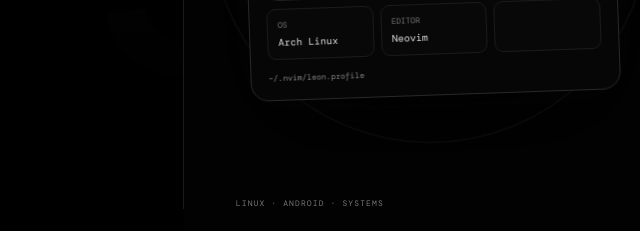
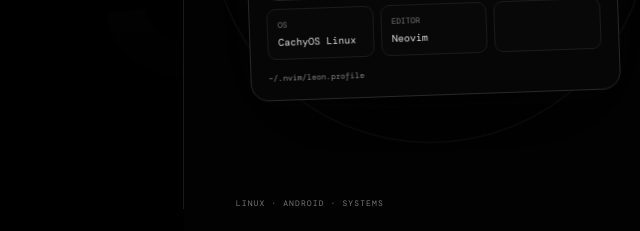
Before and after one commit to Jackson4Rocks/jackson4rocks.github.io, a plain HTML site: page index.html in a window 1280 px wide. Shown: the part 556-787 px from the top of the page, 542-1182 px from the left. Drawn offline with nearby package versions, Linux system fonts and the light colour scheme.

Commit message:
Update index.html

```diff
--- a/index.html
+++ b/index.html
@@ -197,7 +197,7 @@ body:after{content:"";position:fixed;z-index:99;left:0;top:0;width:100%;height:2
           <div class="code-line"><span class="line-no">05</span><span class="code-key">motto</span><span class="code-eq"> = </span><span class="code-value">"build · break · fix"</span></div>
           <div class="code-line active"><span class="line-no">06</span><span class="cursor"></span></div>
         </div></div>
-        <div class="system-stats"><div class="system-stat"><small>OS</small><b>Arch Linux</b></div><div class="system-stat"><small>EDITOR</small><b>Neovim</b></div><div class="system-stat"><b></b></div></div>
+        <div class="system-stats"><div class="system-stat"><small>OS</small><b>CachyOS Linux</b></div><div class="system-stat"><small>EDITOR</small><b>Neovim</b></div><div class="system-stat"><b></b></div></div>
         <div class="system-foot"><span>~/.nvim/leon.profile</span><span class="live"></span></div>
       </div>
     </div>
@@ -246,7 +246,7 @@ body:after{content:"";position:fixed;z-index:99;left:0;top:0;width:100%;height:2
   <section id="stack" class="section reveal">
     <div class="section-head"><div><div class="section-index">04 / Workbench</div><h2>The tools<br>behind it.</h2></div><p class="section-intro">A practical toolbox for app development, Linux customisation, and debugging systems when the easy layer isn't enough.</p></div>
     <div class="stack-layout">
-      <article class="stack-card"><h3>Environment</h3><div class="stack-list"><div class="stack-item"><small>Editor</small><b>VS Code / Neovim</b></div><div class="stack-item"><small>Operating system</small><b>Arch Linux</b></div><div class="stack-item"><small>Terminal</small><b>Fish + custom config</b></div><div class="stack-item"><small>Version control</small><b>Git + GitHub</b></div></div></article>
+      <article class="stack-card"><h3>Environment</h3><div class="stack-list"><div class="stack-item"><small>Editor</small><b>VS Code / Neovim</b></div><div class="stack-item"><small>Operating system</small><b>CachyOS Linux</b></div><div class="stack-item"><small>Terminal</small><b>Fish + custom config</b></div><div class="stack-item"><small>Version control</small><b>Git + GitHub</b></div></div></article>
       <article class="stack-card"><h3>Languages, platforms & frameworks</h3><div class="stack-pills"><span>Kotlin</span><span>Java</span><span>Jetpack Compose</span><span>Android</span><span>Android TV</span><span>AOSP</span><span>Rust</span><span>C / C++</span><span>Python</span><span>Shell</span><span>Arch Linux</span><span>Wayland</span><span>Hyprland</span><span>GTK4</span><span>Gradle</span><span>CMake</span><span>Git</span></div><div class="stack-note">I like software that connects the interface to the system underneath — even when it means reading logs, tracing a bug, and learning a new layer the hard way.</div></article>
     </div>
   </section>
```
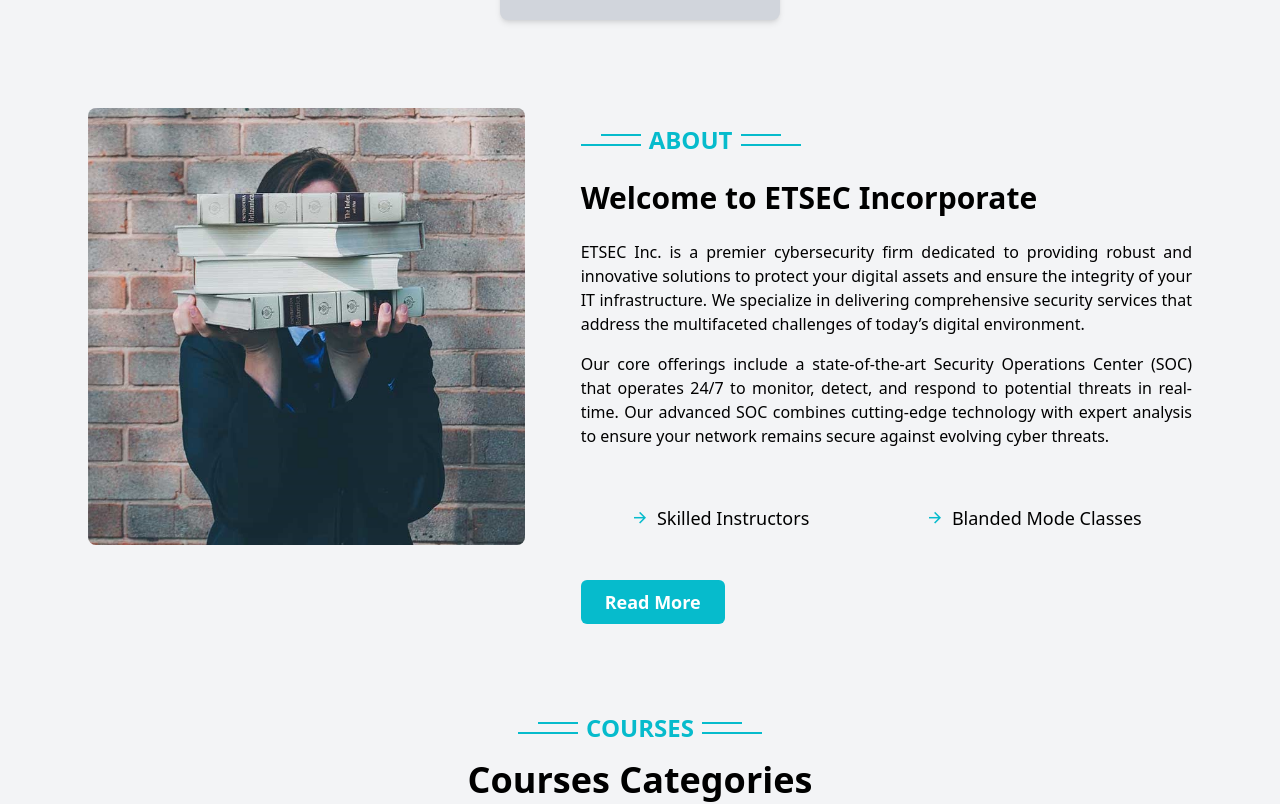
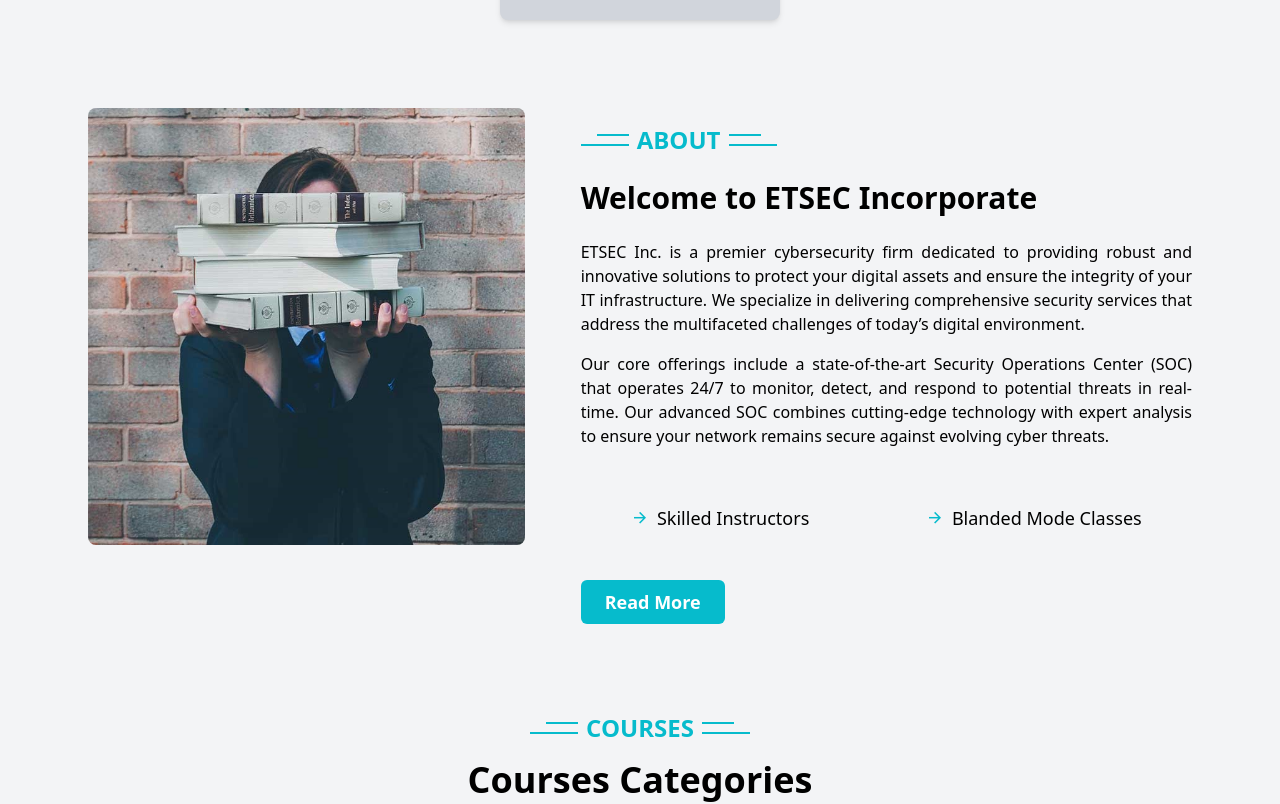
Before and after one commit to hussainafjal503/etsec, a React (Vite) app: page / in a window 1280 px wide. Shown: the part 1380-2184 px from the top of the page. Built offline with nearby package versions, Linux system fonts and the light colour scheme.

Commit message:
heading bug fixed

```diff
--- a/src/components/ReusableCmp/Heading.jsx
+++ b/src/components/ReusableCmp/Heading.jsx
@@ -1,23 +1,24 @@
-import React from 'react'
+import React from "react";
 
-function Heading({children}) {
+function Heading({ children }) {
   return (
-	<div className='flex flex-row gap-2 items-center '>
-		<div className='flex flex-col justify-center gap-2'>
-		<div className={`border-b-2 border-[#06BBCC]  w-10 md:max-w-20  ml-auto`}></div>
-		<div className='border-b-2 border-[#06BBCC]  w-15 md:max-w-30'></div>
+    <div className="flex flex-row gap-2 items-center ">
+      <div className="flex flex-col justify-center gap-2">
+        <div
+          className={`border-b-2 border-[#06BBCC]  w-8 md:max-w-20  ml-auto`}
+        ></div>
+        <div className="border-b-2 border-[#06BBCC]  w-12 md:max-w-30"></div>
+      </div>
+      <div className="uppercase text-[#06BBCC] text-lg md:text-2xl font-bold ">
+        {children}
+      </div>
 
-		</div>
-		<div className='uppercase text-[#06BBCC] text-xl md:text-2xl font-bold '>{children}</div>
-
-		<div className='flex flex-col justify-center gap-2'>
-		<div className={`border-b-2 border-[#06BBCC]  w-10 md:max-w-20 `}></div>
-		<div className='border-b-2 border-[#06BBCC]  w-15 md:max-w-30'></div>
-
-		</div>
-
-	</div>
-  )
+      <div className="flex flex-col justify-center gap-2">
+        <div className={`border-b-2 border-[#06BBCC]  w-8 md:max-w-20 `}></div>
+        <div className="border-b-2 border-[#06BBCC]  w-12 md:max-w-30"></div>
+      </div>
+    </div>
+  );
 }
 
-export default Heading
+export default Heading;
```
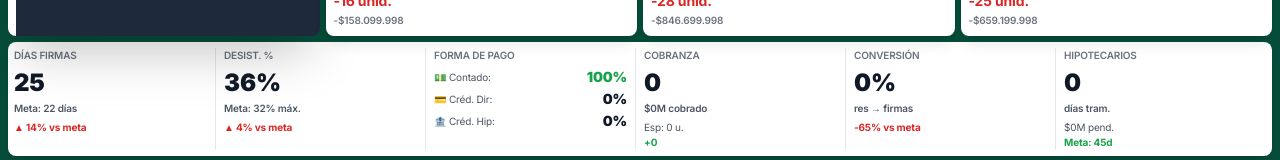
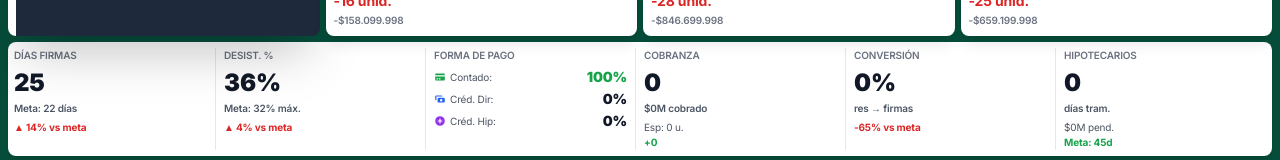
Before and after one commit to hernanazocar/indicadores-kpis, a Next.js app: page /demo in a window 1280 px wide. Shown: the part 222-382 px from the top of the page. Built offline with nearby package versions, Linux system fonts and the light colour scheme.

Commit message:
feat: agregar iconos SVG a forma de pago

```diff
--- a/app/demo/page.tsx
+++ b/app/demo/page.tsx
@@ -134,15 +134,31 @@ export default function DemoPage() {
               <div className="text-[10px] text-gray-500 uppercase mb-1 font-semibold">Forma de Pago</div>
               <div className="space-y-0.5">
                 <div className="flex items-center justify-between">
-                  <span className="text-[10px] text-gray-600">💵 Contado:</span>
+                  <div className="flex items-center gap-1">
+                    <svg className="w-3 h-3 text-green-600" fill="currentColor" viewBox="0 0 20 20">
+                      <path d="M4 4a2 2 0 00-2 2v1h16V6a2 2 0 00-2-2H4z"/>
+                      <path fillRule="evenodd" d="M18 9H2v5a2 2 0 002 2h12a2 2 0 002-2V9zM4 13a1 1 0 011-1h1a1 1 0 110 2H5a1 1 0 01-1-1zm5-1a1 1 0 100 2h1a1 1 0 100-2H9z" clipRule="evenodd"/>
+                    </svg>
+                    <span className="text-[10px] text-gray-600">Contado:</span>
+                  </div>
                   <span className="text-sm font-black text-green-600">{Math.round((kpiData.formaPago.contado / Math.max(1, kpiData.formaPago.contado + kpiData.formaPago.credito + kpiData.formaPago.hipotecario)) * 100)}%</span>
                 </div>
                 <div className="flex items-center justify-between">
-                  <span className="text-[10px] text-gray-600">💳 Créd. Dir:</span>
+                  <div className="flex items-center gap-1">
+                    <svg className="w-3 h-3 text-blue-600" fill="currentColor" viewBox="0 0 20 20">
+                      <path d="M4 4a2 2 0 00-2 2v4a2 2 0 002 2V6h10a2 2 0 00-2-2H4zm2 6a2 2 0 012-2h8a2 2 0 012 2v4a2 2 0 01-2 2H8a2 2 0 01-2-2v-4zm6 4a2 2 0 100-4 2 2 0 000 4z"/>
+                    </svg>
+                    <span className="text-[10px] text-gray-600">Créd. Dir:</span>
+                  </div>
                   <span className="text-sm font-black text-gray-900">{Math.round((kpiData.formaPago.credito / Math.max(1, kpiData.formaPago.contado + kpiData.formaPago.credito + kpiData.formaPago.hipotecario)) * 100)}%</span>
                 </div>
                 <div className="flex items-center justify-between">
-                  <span className="text-[10px] text-gray-600">🏦 Créd. Hip:</span>
+                  <div className="flex items-center gap-1">
+                    <svg className="w-3 h-3 text-purple-600" fill="currentColor" viewBox="0 0 20 20">
+                      <path fillRule="evenodd" d="M10 18a8 8 0 100-16 8 8 0 000 16zm1-11a1 1 0 10-2 0v2H7a1 1 0 100 2h2v2a1 1 0 102 0v-2h2a1 1 0 100-2h-2V7z" clipRule="evenodd"/>
+                    </svg>
+                    <span className="text-[10px] text-gray-600">Créd. Hip:</span>
+                  </div>
                   <span className="text-sm font-black text-gray-900">{Math.round((kpiData.formaPago.hipotecario / Math.max(1, kpiData.formaPago.contado + kpiData.formaPago.credito + kpiData.formaPago.hipotecario)) * 100)}%</span>
                 </div>
               </div>
```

Activity
Your task is to copy every line of the entries that contains the string "Créd".

Answer
-                  <span className="text-[10px] text-gray-600">💳 Créd. Dir:</span>
+                    <span className="text-[10px] text-gray-600">Créd. Dir:</span>
-                  <span className="text-[10px] text-gray-600">🏦 Créd. Hip:</span>
+                    <span className="text-[10px] text-gray-600">Créd. Hip:</span>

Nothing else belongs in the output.